Hammer and Tickle - Humor Under Communism

Once upon a time in a land far far away
millions of people lived under a very different political system
Now lost in the mist of time. It was called communism

The communists said everything would be bigger and better under communism and they were right. The queus were longer the party conferences were larger. There were ten times as many secret policemen. And there was not just one Germany there were two!

But there was one thing that was better under communism than everything else, and that was he jokes...the communist jokes!

George Orwell wrote that in a repressive political system every joke is a "tiny revolution." Jokes were an essential part of the communist experience because the monopoly of state power meant that any act of non-conformity, down to a simple turn of phrase, could be construed as a form of dissent.
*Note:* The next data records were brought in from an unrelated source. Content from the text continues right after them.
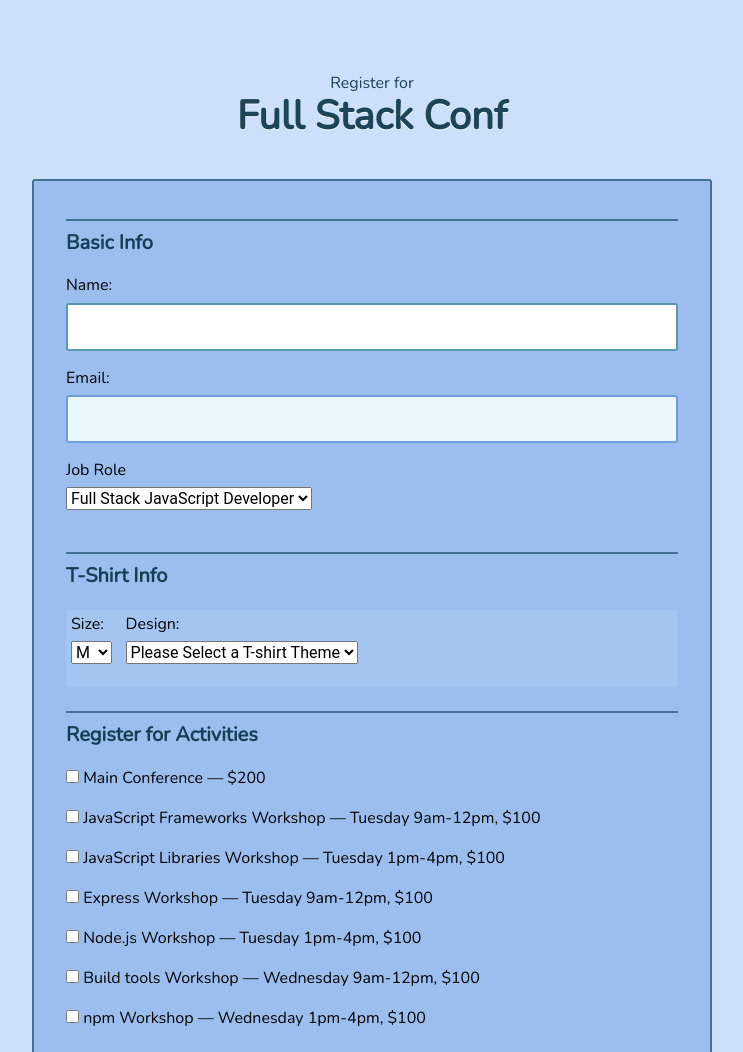
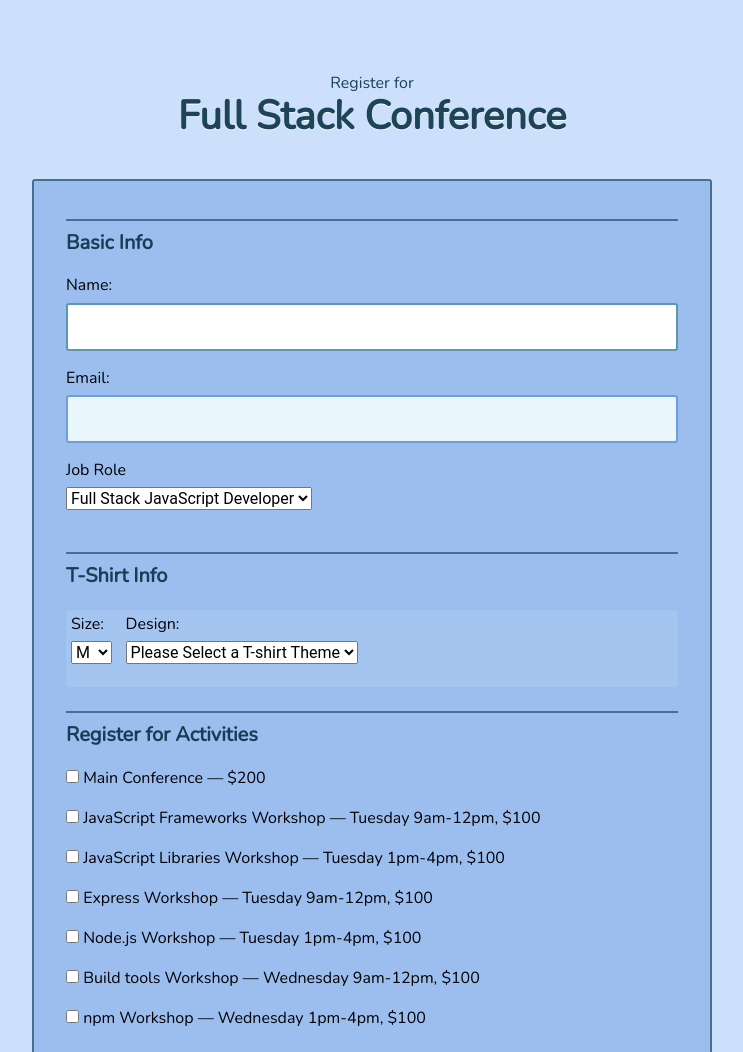
Before and after one commit to jcbrady/techdegree-unit-3, a plain HTML site: page index.html in a window 1280 px wide. Shown: the top 1052 px of the page, without its empty margins (268-1011 px from the left). Drawn offline with nearby package versions, Linux system fonts and the light colour scheme.

Commit message:
Updated Title

```diff
--- a/index.html
+++ b/index.html
@@ -1,5 +1,6 @@
 <!DOCTYPE html>
 <html lang="en">
+
 <head>
   <meta charset="utf-8" />
   <meta name="viewport" content="width=device-width, initial-scale=1.0" />
@@ -7,11 +8,12 @@
   <link rel="stylesheet" href="css/normalize.css" />
   <link rel="stylesheet" href="css/style.css" />
 </head>
+
 <body>
   <div class="container">
     <header>
       <span>Register for</span>
-        <h1>Full Stack Conf</h1>
+      <h1>Full Stack Conference</h1>
     </header>
 
     <form action="index.html" method="post" novalidate>
@@ -154,11 +156,13 @@
         </div>
 
         <div id="paypal" class="paypal">
-            <p>If you selected the PayPal option we'll take you to Paypal's site to set up your billing information, when you click “Register” below.</p>
+          <p>If you selected the PayPal option we'll take you to Paypal's site to set up your billing information, when
+            you click “Register” below.</p>
         </div>
 
         <div id="bitcoin" class="bitcoin">
-            <p>If you selected the Bitcoin option we'll take you to the Coinbase site to set up your billing information. Due to the nature of exchanging Bitcoin, all Bitcoin transactions will be final.</p>
+          <p>If you selected the Bitcoin option we'll take you to the Coinbase site to set up your billing information.
+            Due to the nature of exchanging Bitcoin, all Bitcoin transactions will be final.</p>
         </div>
       </fieldset>
 
@@ -167,4 +171,5 @@
   </div>
   <script src="js/script.js"></script>
 </body>
+
 </html>
```
Lines whose indentation alone changed are shown as unchanged.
By the same token, a joke about any facet of life became a joke about communism. Hammer & Tickle recounts a humorous history of the Soviet Union and its satellite states through the jokes that flourished under the oppressive regimes in Russia and Eastern Europe. Jokes, the film contends, were a language of truth under Communism; a language that allowed people to navigate the disconnect between propaganda and reality and provided a means of resisting the system despite the absence of free speech. Using animated sequences, manipulated archival footage, and sketches to resurrect the jokes, the film offers an ironic take on the history of Communism while simultaneously investigating the social and political impact of jokes under Soviet rule. Interviews with Solidarity leader and former Polish president Lech Walesa, hard-line Polish leader General Jaroszelski, German actor Peter Sodann, German satirist and author Ernst Roehl, East German newspaper editor and Politburo member Guenter Schabowski, and academics Christie Davies and Roy Medvedev address the role that jokes played in challenging and weakening the Communist system from the inside even as joke-tellers faced censure or time in the Gulag for voicing their humor. Light and irreverent in its tone, Hammer & Tickle is really about the ultimate seriousness of joking and the use of the power of laughter to overcome hardship. This history of humor under the Soviet regime offers a direct, incontrovertible way to understand what it was like living in a Communist society, and is also proof that the human spirit can never be broken. imbd summary


Frank Kitman